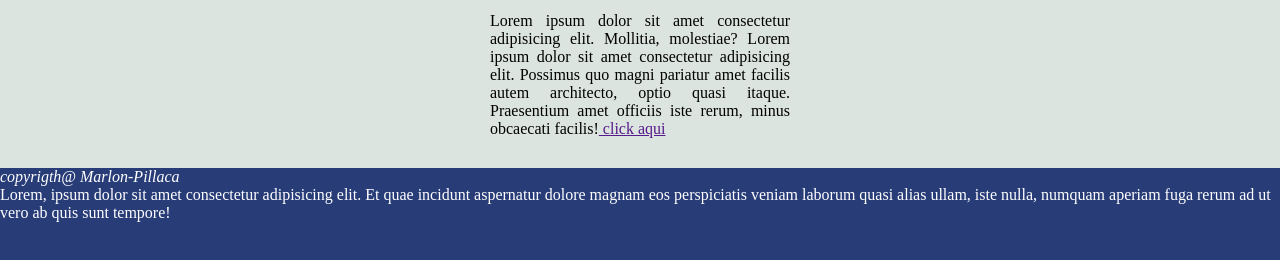
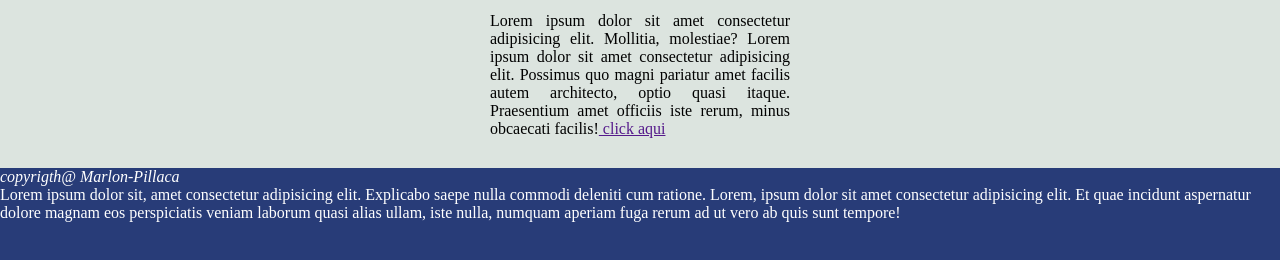
Before and after one commit to Marlon-Xpp/Ecommers, a plain HTML site: page index.html in a window 1280 px wide. Shown: the part 2674-2934 px from the top of the page. Drawn offline with Linux system fonts and the light colour scheme.

Commit message:
agregre un parrafo en la aprte del footer

```diff
--- a/index.html
+++ b/index.html
@@ -125,6 +125,7 @@
             copyrigth@ Marlon-Pillaca
         </address>
         <p class="texto">
+            Lorem ipsum dolor sit, amet consectetur adipisicing elit. Explicabo saepe nulla commodi deleniti cum ratione.
             Lorem, ipsum dolor sit amet consectetur adipisicing elit. Et quae incidunt aspernatur dolore magnam eos perspiciatis veniam laborum quasi alias ullam, iste nulla, numquam aperiam fuga rerum ad ut vero ab quis sunt tempore!
         </p>
     </footer>
```
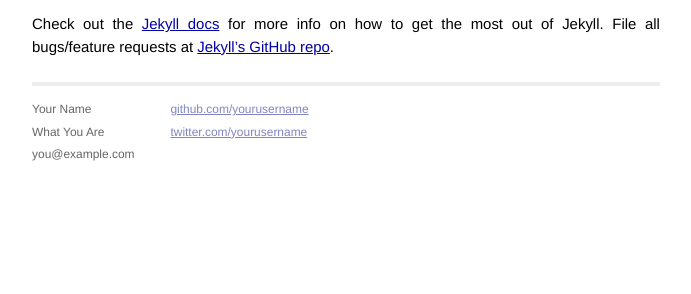
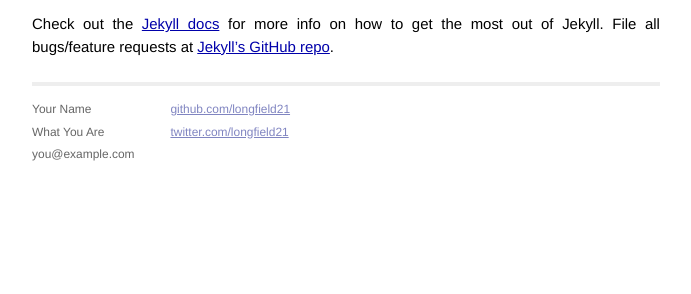
Before and after one commit to longfield21/longfield21.github.com, a Jekyll site: the page built from _posts/2013-10-28-welcome-to-jekyll.markdown, in a window 1280 px wide. Shown: the part 411-705 px from the top of the page, without its empty margins (294-985 px from the left). Built offline with Jekyll 4.4.1, drawn with Linux system fonts in a browser that asks for light colours; Markdown is read by kramdown in place of the engine named in the settings.

Commit message:
Update default.html

```diff
--- a/_layouts/default.html
+++ b/_layouts/default.html
@@ -33,8 +33,8 @@
             </div>
             <div class="contact">
               <p>
-                <a href="https://github.com/yourusername">github.com/yourusername</a><br />
-                <a href="https://twitter.com/yourusername">twitter.com/yourusername</a><br />
+                <a href="https://github.com/yourusername">github.com/longfield21</a><br />
+                <a href="https://twitter.com/yourusername">twitter.com/longfield21</a><br />
               </p>
             </div>
           </div>
```
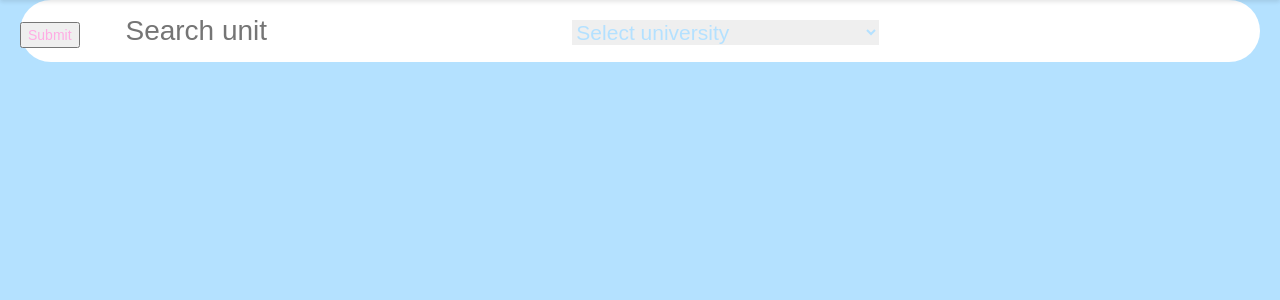
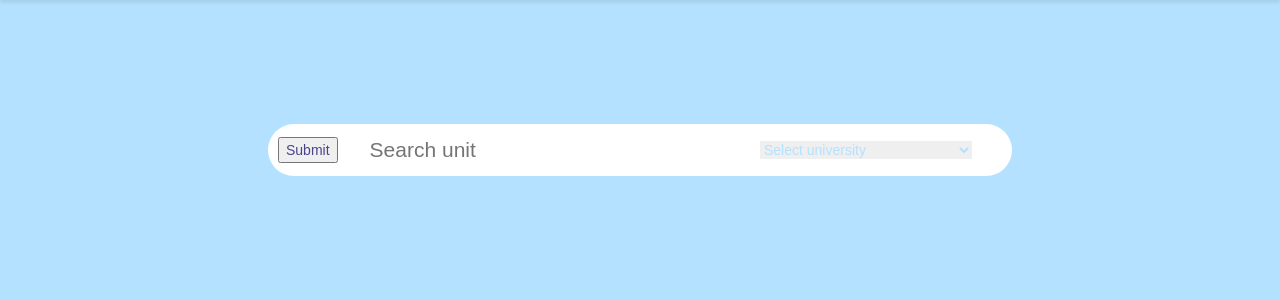
Before and after one commit to Dodocha190/Group-14, a Python web app: template app/templates/unit_search.html in a window 1280 px wide. Shown: the part 100-400 px from the top of the page. Run offline with Jinja, Linux system fonts and the light colour scheme; the template is opened without the code that fills it, so the values that code supplies are empty; some libraries are stand-ins or nearby versions.

Commit message:
fixed search bar to align uni select dropdown to the right

```diff
--- a/app/static/css/style.css
+++ b/app/static/css/style.css
@@ -263,21 +263,26 @@
   background-color: white;
   border: none;
   border-radius: 40px;
+  display: flex;
   align-items: center;
+  margin:10% 20%;
+  padding: 10px;
 }
 
 .unit-name-search {
   color: var(--text-primary);
-  font-size: 200%;
+  font-size: 150%;
   border: none;
   outline: none;
-  margin: 10px 40px;
+  background-color: transparent;
+  margin-left: 30px;
+  flex: 1;
 }
 
 .uni-search {
   color: var(--primary-color);
-  font-size: 150%;
   border: none;
   outline: none;
-  margin: 10px 40px;
+  width:fit-content;
+  margin-right: 30px;
 }
--- a/app/templates/unit_search.html
+++ b/app/templates/unit_search.html
@@ -2,13 +2,13 @@
 <div>
     <form class="large-search-bar" action="">
         <!--no action yet-->
-        <a><input type="submit"></a> <!--need to put a search icon here-->
-        <a><input class="unit-name-search" type="text" placeholder="Search unit"></a>
-        <a><select class="uni-search ">
+        <input type="submit"> <!--need to put a search icon here-->
+        <input class="unit-name-search" type="text" placeholder="Search unit">
+        <select class="uni-search ">
             <option>Select university</option>
             <option>University of Western Australia</option>
             <option>Other...</option>
-        </select></a>
+        </select>
     </form>
 </div>
 {% endblock %}
```
Also changed, not shown: app/templates/components/search_result.html (added, +7 -0 lines).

----

What is expected:
Tell how many lines of the data include the word "color", without any other words.

Your response:
4